The things to do in Death Valley include hiking, backpacking, four-wheeling, and road and mountain biking. Another draw is the stars, which are clearer in the skies of this park than almost anywhere else in the country. Wildflowers are another special reason to come in the spring. Flowers can blanket the hills and fields of this desert landscape making for a lush contrast. The flowers are always especially good after heavy spring rains, so try to save this trip for a year when that has been the case.
Camping in Death Valley is pretty easy to find. There are a total of nine campgrounds in the park, at varying elevations. At least one of these campgrounds will be open at any given time of year. The Furnace Creek campground is the only one for which reservations can be made.
Cape Lookout National Seashore, North Carolina
Those looking for more consistent temperatures than those found in the desert should head to the Cape Lookout National Seashore for an April or May camping trip. Average daytime temperatures on Cape Lookout during this time of the year are in the mid-60s to mid-70s, which are ideal for beach lounging but may be a bit chilly for swimming. At night the temperature will be about 8 degrees cooler.

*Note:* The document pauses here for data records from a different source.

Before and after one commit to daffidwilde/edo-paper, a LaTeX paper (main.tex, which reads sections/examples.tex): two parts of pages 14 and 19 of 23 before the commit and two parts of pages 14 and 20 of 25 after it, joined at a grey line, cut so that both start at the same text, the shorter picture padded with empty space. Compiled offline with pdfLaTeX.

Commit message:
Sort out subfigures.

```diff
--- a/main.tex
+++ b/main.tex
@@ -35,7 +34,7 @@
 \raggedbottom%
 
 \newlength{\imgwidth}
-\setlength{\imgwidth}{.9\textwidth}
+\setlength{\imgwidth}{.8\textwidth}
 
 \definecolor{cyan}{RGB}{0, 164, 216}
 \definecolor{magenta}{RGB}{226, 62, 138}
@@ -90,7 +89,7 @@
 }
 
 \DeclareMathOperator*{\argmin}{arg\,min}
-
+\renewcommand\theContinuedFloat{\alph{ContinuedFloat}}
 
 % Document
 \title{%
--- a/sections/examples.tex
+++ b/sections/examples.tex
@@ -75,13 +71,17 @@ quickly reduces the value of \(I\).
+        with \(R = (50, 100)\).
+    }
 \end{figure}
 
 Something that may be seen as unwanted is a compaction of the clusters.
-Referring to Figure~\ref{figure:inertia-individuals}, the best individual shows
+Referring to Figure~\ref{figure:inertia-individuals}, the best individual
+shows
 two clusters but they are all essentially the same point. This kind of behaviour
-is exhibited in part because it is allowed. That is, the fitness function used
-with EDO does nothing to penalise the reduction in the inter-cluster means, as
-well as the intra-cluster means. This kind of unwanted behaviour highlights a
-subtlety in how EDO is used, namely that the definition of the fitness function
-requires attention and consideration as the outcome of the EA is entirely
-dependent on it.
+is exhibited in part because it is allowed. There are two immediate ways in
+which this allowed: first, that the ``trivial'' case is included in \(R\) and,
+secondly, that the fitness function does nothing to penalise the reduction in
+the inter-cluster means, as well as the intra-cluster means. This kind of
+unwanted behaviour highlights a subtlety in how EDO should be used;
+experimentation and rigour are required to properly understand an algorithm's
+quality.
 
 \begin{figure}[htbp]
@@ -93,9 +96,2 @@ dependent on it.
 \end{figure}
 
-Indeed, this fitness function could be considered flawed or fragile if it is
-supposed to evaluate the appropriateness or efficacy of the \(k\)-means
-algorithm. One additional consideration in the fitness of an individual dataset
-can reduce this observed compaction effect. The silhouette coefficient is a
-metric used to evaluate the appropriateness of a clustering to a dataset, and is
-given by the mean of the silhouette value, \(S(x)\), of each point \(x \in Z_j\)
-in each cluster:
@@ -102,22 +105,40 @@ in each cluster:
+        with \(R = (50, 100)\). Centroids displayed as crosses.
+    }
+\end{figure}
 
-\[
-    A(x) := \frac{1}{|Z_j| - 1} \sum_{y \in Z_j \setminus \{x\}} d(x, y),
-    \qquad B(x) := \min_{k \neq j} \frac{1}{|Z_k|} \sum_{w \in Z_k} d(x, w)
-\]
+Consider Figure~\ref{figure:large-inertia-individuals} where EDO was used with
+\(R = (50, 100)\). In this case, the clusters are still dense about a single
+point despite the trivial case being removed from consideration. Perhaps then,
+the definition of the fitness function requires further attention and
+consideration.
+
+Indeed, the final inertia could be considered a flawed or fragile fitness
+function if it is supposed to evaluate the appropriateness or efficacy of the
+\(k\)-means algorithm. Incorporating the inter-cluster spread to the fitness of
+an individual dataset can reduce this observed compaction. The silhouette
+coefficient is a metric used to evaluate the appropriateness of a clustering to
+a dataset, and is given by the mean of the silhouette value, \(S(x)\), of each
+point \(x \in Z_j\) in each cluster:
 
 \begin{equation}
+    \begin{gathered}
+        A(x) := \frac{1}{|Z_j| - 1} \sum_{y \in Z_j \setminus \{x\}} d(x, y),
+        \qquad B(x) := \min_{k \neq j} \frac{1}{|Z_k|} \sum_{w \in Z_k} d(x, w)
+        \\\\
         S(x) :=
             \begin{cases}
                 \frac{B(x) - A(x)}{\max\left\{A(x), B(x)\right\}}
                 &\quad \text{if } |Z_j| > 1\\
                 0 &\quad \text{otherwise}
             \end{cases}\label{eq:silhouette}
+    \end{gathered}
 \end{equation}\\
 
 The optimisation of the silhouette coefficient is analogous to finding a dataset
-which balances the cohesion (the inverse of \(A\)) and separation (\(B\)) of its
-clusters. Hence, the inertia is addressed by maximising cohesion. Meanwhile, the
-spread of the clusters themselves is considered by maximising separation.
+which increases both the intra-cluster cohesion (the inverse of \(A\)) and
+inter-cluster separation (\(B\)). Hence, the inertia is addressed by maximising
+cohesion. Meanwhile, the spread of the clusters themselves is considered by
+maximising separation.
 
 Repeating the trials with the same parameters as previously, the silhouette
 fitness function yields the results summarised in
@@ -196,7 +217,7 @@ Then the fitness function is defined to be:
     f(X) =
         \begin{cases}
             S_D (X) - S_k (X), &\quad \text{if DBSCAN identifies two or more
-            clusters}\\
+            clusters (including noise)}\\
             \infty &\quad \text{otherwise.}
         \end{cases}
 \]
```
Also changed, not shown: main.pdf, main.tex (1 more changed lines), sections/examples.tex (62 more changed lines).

Although you may not want to spend a lot of time swimming during your springtime camping trip to this location, there are still lots of other things to do. Wildlife viewing is a popular activity here, where hundreds of bird species can be found. Cape Lookout, which is an island, is also home to a population of wild horses, which should be viewed from a safe distance. Finding the horses is sometimes easy, but at other times involves hiking the miles of trails that take visitors from one end of this barrier island to the other. Fishing and hunting, boating, kayaking, and beach driving are also fun activities that those who come to Cape Lookout can enjoy.
Getting to Cape Lookout can only be done via the local ferry, which can accommodate vehicles for those who want to bring them. This means that you must be sure to thoroughly prepare for a trip out here. All camping on Cape Lookout is primitive and located on the beach, so you are responsible for all bringing all the water, food, and toilet paper that you will need. Permits are not required for groups of under 25 people, and stays are limited to 14 days.